Enough religion-bashing. What questions exactly can’t science answer? They are commonly grouped as ‘why’ questions: physics can describe gravity, and explain how its strength varies with proximity to massive bodies, and even quantify how clocks will run at different speeds depending on gravitation, but why it exists is beyond the realm of scientific enquiry.

‘Why’ questions may sound like an intuitive set but, like all purely linguistic definitions, it’s phoney and imprecise. I had to be very careful in that last paragraph not to write that we know ‘why’ gravity’s strength varies—linguistically, it parses, and logically, we do know: it’s because mass bends space–time. In fundamental science, it is fair to say we know ‘why’ something happens if we have an accurate mathematical theory underpinning it.

What do we need for a mathematical description of a phenomenon? We need to take repeated measurements against which we can compare the theory’s predictions: the wobble in Mercury’s orbit, the bending of light by huge, distant galaxies…all data points corroborating general relativity. Crucially, to keep the Popperians happy, we must not find any credible counter-examples.

So what creates what we loosely called a ‘why’ question above? The lack of multiple instances for comparison. Say we found another universe where gravity was weaker—we would look deeper, and try to come up with a general rule which explained the difference. Perhaps other aspects of that universe would be different, and perhaps those differences would highlight an interplay between the constants of our Universe that we hadn’t already noticed. However, even this idealised hypothesising leaves open the question of ‘why’ our newer, better, more explanatory theory is true.
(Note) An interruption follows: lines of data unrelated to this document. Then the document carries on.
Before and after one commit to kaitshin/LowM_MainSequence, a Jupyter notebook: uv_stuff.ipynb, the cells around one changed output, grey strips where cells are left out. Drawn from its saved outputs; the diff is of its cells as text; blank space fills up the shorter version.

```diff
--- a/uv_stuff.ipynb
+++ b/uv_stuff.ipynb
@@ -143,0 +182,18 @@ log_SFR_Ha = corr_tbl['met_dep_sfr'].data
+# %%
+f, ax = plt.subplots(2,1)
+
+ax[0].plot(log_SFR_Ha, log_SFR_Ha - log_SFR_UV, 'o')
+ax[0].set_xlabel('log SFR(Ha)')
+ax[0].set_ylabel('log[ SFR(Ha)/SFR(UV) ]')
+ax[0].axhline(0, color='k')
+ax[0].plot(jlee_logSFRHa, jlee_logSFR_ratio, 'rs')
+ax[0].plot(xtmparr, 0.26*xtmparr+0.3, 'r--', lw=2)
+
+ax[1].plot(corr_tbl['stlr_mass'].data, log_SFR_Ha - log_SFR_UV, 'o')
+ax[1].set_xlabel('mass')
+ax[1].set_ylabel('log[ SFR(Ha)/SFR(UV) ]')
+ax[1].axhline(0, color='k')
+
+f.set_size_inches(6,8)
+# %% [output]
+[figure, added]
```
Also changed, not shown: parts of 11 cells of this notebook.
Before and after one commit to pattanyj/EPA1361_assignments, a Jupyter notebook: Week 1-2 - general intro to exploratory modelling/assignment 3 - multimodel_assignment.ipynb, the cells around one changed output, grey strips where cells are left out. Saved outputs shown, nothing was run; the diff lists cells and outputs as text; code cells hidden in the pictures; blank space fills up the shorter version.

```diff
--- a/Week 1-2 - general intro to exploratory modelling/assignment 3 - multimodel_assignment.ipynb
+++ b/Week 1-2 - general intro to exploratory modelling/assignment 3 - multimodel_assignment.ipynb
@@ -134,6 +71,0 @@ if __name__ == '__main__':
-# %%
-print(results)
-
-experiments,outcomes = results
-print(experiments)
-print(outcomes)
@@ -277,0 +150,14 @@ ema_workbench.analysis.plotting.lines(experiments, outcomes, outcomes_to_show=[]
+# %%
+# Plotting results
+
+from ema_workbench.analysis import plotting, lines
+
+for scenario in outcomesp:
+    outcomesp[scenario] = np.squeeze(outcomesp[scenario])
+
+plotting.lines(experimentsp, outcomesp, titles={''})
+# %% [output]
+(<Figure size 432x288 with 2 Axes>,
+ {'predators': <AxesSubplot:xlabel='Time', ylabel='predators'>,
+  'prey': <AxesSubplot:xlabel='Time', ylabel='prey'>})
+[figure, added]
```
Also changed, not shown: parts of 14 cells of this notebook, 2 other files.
The reductio ad absurdum at the end of the tunnel is the most fundamental question in philosophy—why is there something rather than nothing? That is perhaps the only question science will never be able to answer. Time to hand over, not to the chaplain, but to the anthropic principle: if there weren’t something rather than nothing, we’d not be here worrying about it.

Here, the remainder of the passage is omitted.